START Information provided
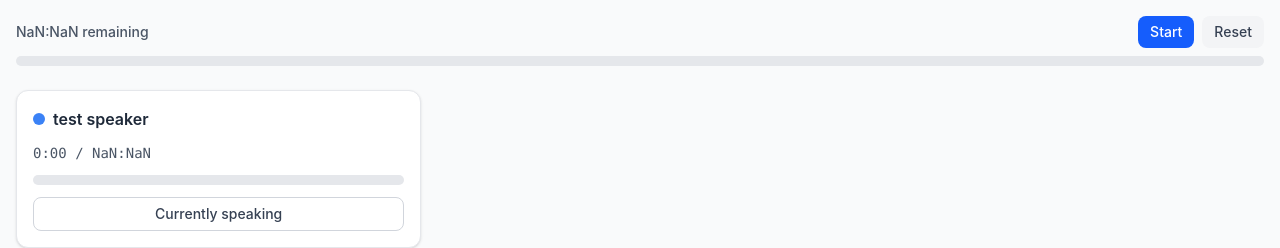
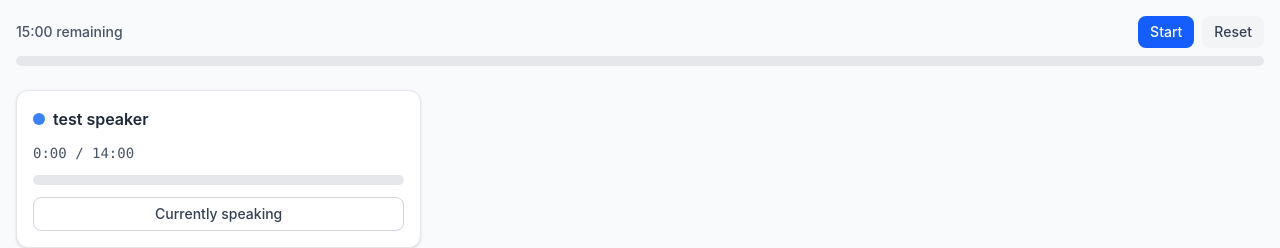
Before and after one commit to antoniocosentino/stagetime, a React (Vite) app: page / in a window 1280 px wide. Shown: the top 248 px of the page. Built offline with nearby package versions, Linux system fonts and the light colour scheme.

Commit message:
feat: rewire MainView to new timer store and segment API

```diff
--- a/src/components/MainView.tsx
+++ b/src/components/MainView.tsx
@@ -1,4 +1,5 @@
 import { GlobalTimer } from './GlobalTimer'
+import type { RenderedSegment } from './GlobalTimer'
 import { SpeakerCard } from './SpeakerCard'
 import { useSettingsStore } from '../stores/settingsStore'
 import { useTimerStore } from '../stores/timerStore'
@@ -6,41 +7,62 @@ import { timePerSpeaker } from '../utils/time'
 import { COLORS } from '../constants/colors'
 
 export function MainView() {
-  const { names, timeLimitMinutes } = useSettingsStore()
-  const { speakers, segments, activeSegmentStart, startSpeaker, pauseSpeaker, resetSpeaker } =
-    useTimerStore()
+  const { names, timeLimitMinutes, idleTimeMinutes } = useSettingsStore()
+  const {
+    speakers,
+    segments,
+    globalRunning,
+    globalElapsed,
+    currentSpeaker,
+    activeSegmentStart,
+    idleSegmentStart,
+    startGlobal,
+    pauseGlobal,
+    resetAll,
+    setCurrentSpeaker,
+  } = useTimerStore()
 
   const totalSeconds = timeLimitMinutes * 60
-  const allotted = names.length > 0 ? timePerSpeaker(timeLimitMinutes, names.length) : totalSeconds
-  const totalElapsed = Object.values(speakers).reduce((sum, s) => sum + s.elapsed, 0)
+  const allotted =
+    names.length > 0
+      ? timePerSpeaker(timeLimitMinutes, idleTimeMinutes, names.length)
+      : totalSeconds
 
   const colorMap: Record<string, string> = {}
   names.forEach((name, i) => {
     colorMap[name] = COLORS[i % COLORS.length]
   })
 
-  const runningSpeaker = Object.entries(speakers).find(([, s]) => s.running)
-  const completedColored = segments.map((seg) => ({ ...seg, color: colorMap[seg.name] ?? '#6b7280' }))
-  const coloredSegmentsRaw = runningSpeaker
-    ? [
-        ...completedColored,
-        {
-          name: runningSpeaker[0],
-          duration:
-            runningSpeaker[1].elapsed -
-            (activeSegmentStart[runningSpeaker[0]] ?? runningSpeaker[1].elapsed),
-          color: colorMap[runningSpeaker[0]] ?? '#6b7280',
-        },
-      ]
-    : completedColored
-  const coloredSegments = coloredSegmentsRaw.filter((seg) => seg.duration > 0)
+  const renderedSegments: RenderedSegment[] = segments.map((seg) =>
+    seg.type === 'idle'
+      ? { duration: seg.duration }
+      : { duration: seg.duration, color: colorMap[seg.name] ?? '#6b7280' }
+  )
+
+  if (globalRunning) {
+    if (currentSpeaker !== null && activeSegmentStart !== null) {
+      const duration = globalElapsed - activeSegmentStart
+      if (duration > 0) {
+        renderedSegments.push({ duration, color: colorMap[currentSpeaker] ?? '#6b7280' })
+      }
+    } else if (currentSpeaker === null && idleSegmentStart !== null) {
+      const duration = globalElapsed - idleSegmentStart
+      if (duration > 0) {
+        renderedSegments.push({ duration })
+      }
+    }
+  }
 
   return (
     <main className="flex-1 p-4 flex flex-col gap-6 overflow-y-auto">
       <GlobalTimer
         totalSeconds={totalSeconds}
-        totalElapsed={totalElapsed}
-        segments={coloredSegments}
+        globalElapsed={globalElapsed}
+        globalRunning={globalRunning}
+        segments={renderedSegments}
+        onStart={startGlobal}
+        onPause={pauseGlobal}
+        onReset={resetAll}
       />
       <div className="grid grid-cols-1 sm:grid-cols-2 lg:grid-cols-3 gap-4">
         {names.map((name) => {
@@ -51,12 +73,14 @@ export function MainView() {
               key={name}
               name={name}
               elapsed={speaker.elapsed}
-              running={speaker.running}
+              isCurrentSpeaker={currentSpeaker === name}
               allottedSeconds={allotted}
               color={colorMap[name]}
-              onStart={() => startSpeaker(name)}
-              onPause={() => pauseSpeaker(name)}
-              onReset={() => resetSpeaker(name)}
+              onSelect={() =>
+                currentSpeaker === name
+                  ? setCurrentSpeaker(null)
+                  : setCurrentSpeaker(name)
+              }
             />
           )
         })}
```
END Information provided
- [Your assignment] Each record must be returned exactly as it stands, and the images omitted.

- [Exercise solution]
Before and after one commit to antoniocosentino/stagetime, a React (Vite) app: page / in a window 1280 px wide. Shown: the top 248 px of the page. Built offline with nearby package versions, Linux system fonts and the light colour scheme.

Commit message:
feat: rewire MainView to new timer store and segment API

```diff
--- a/src/components/MainView.tsx
+++ b/src/components/MainView.tsx
@@ -1,4 +1,5 @@
 import { GlobalTimer } from './GlobalTimer'
+import type { RenderedSegment } from './GlobalTimer'
 import { SpeakerCard } from './SpeakerCard'
 import { useSettingsStore } from '../stores/settingsStore'
 import { useTimerStore } from '../stores/timerStore'
@@ -6,41 +7,62 @@ import { timePerSpeaker } from '../utils/time'
 import { COLORS } from '../constants/colors'
 
 export function MainView() {
-  const { names, timeLimitMinutes } = useSettingsStore()
-  const { speakers, segments, activeSegmentStart, startSpeaker, pauseSpeaker, resetSpeaker } =
-    useTimerStore()
+  const { names, timeLimitMinutes, idleTimeMinutes } = useSettingsStore()
+  const {
+    speakers,
+    segments,
+    globalRunning,
+    globalElapsed,
+    currentSpeaker,
+    activeSegmentStart,
+    idleSegmentStart,
+    startGlobal,
+    pauseGlobal,
+    resetAll,
+    setCurrentSpeaker,
+  } = useTimerStore()
 
   const totalSeconds = timeLimitMinutes * 60
-  const allotted = names.length > 0 ? timePerSpeaker(timeLimitMinutes, names.length) : totalSeconds
-  const totalElapsed = Object.values(speakers).reduce((sum, s) => sum + s.elapsed, 0)
+  const allotted =
+    names.length > 0
+      ? timePerSpeaker(timeLimitMinutes, idleTimeMinutes, names.length)
+      : totalSeconds
 
   const colorMap: Record<string, string> = {}
   names.forEach((name, i) => {
     colorMap[name] = COLORS[i % COLORS.length]
   })
 
-  const runningSpeaker = Object.entries(speakers).find(([, s]) => s.running)
-  const completedColored = segments.map((seg) => ({ ...seg, color: colorMap[seg.name] ?? '#6b7280' }))
-  const coloredSegmentsRaw = runningSpeaker
-    ? [
-        ...completedColored,
-        {
-          name: runningSpeaker[0],
-          duration:
-            runningSpeaker[1].elapsed -
-            (activeSegmentStart[runningSpeaker[0]] ?? runningSpeaker[1].elapsed),
-          color: colorMap[runningSpeaker[0]] ?? '#6b7280',
-        },
-      ]
-    : completedColored
-  const coloredSegments = coloredSegmentsRaw.filter((seg) => seg.duration > 0)
+  const renderedSegments: RenderedSegment[] = segments.map((seg) =>
+    seg.type === 'idle'
+      ? { duration: seg.duration }
+      : { duration: seg.duration, color: colorMap[seg.name] ?? '#6b7280' }
+  )
+
+  if (globalRunning) {
+    if (currentSpeaker !== null && activeSegmentStart !== null) {
+      const duration = globalElapsed - activeSegmentStart
+      if (duration > 0) {
+        renderedSegments.push({ duration, color: colorMap[currentSpeaker] ?? '#6b7280' })
+      }
+    } else if (currentSpeaker === null && idleSegmentStart !== null) {
+      const duration = globalElapsed - idleSegmentStart
+      if (duration > 0) {
+        renderedSegments.push({ duration })
+      }
+    }
+  }
 
   return (
     <main className="flex-1 p-4 flex flex-col gap-6 overflow-y-auto">
       <GlobalTimer
         totalSeconds={totalSeconds}
-        totalElapsed={totalElapsed}
-        segments={coloredSegments}
+        globalElapsed={globalElapsed}
+        globalRunning={globalRunning}
+        segments={renderedSegments}
+        onStart={startGlobal}
+        onPause={pauseGlobal}
+        onReset={resetAll}
       />
       <div className="grid grid-cols-1 sm:grid-cols-2 lg:grid-cols-3 gap-4">
         {names.map((name) => {
@@ -51,12 +73,14 @@ export function MainView() {
               key={name}
               name={name}
               elapsed={speaker.elapsed}
-              running={speaker.running}
+              isCurrentSpeaker={currentSpeaker === name}
               allottedSeconds={allotted}
               color={colorMap[name]}
-              onStart={() => startSpeaker(name)}
-              onPause={() => pauseSpeaker(name)}
-              onReset={() => resetSpeaker(name)}
+              onSelect={() =>
+                currentSpeaker === name
+                  ? setCurrentSpeaker(null)
+                  : setCurrentSpeaker(name)
+              }
             />
           )
         })}
```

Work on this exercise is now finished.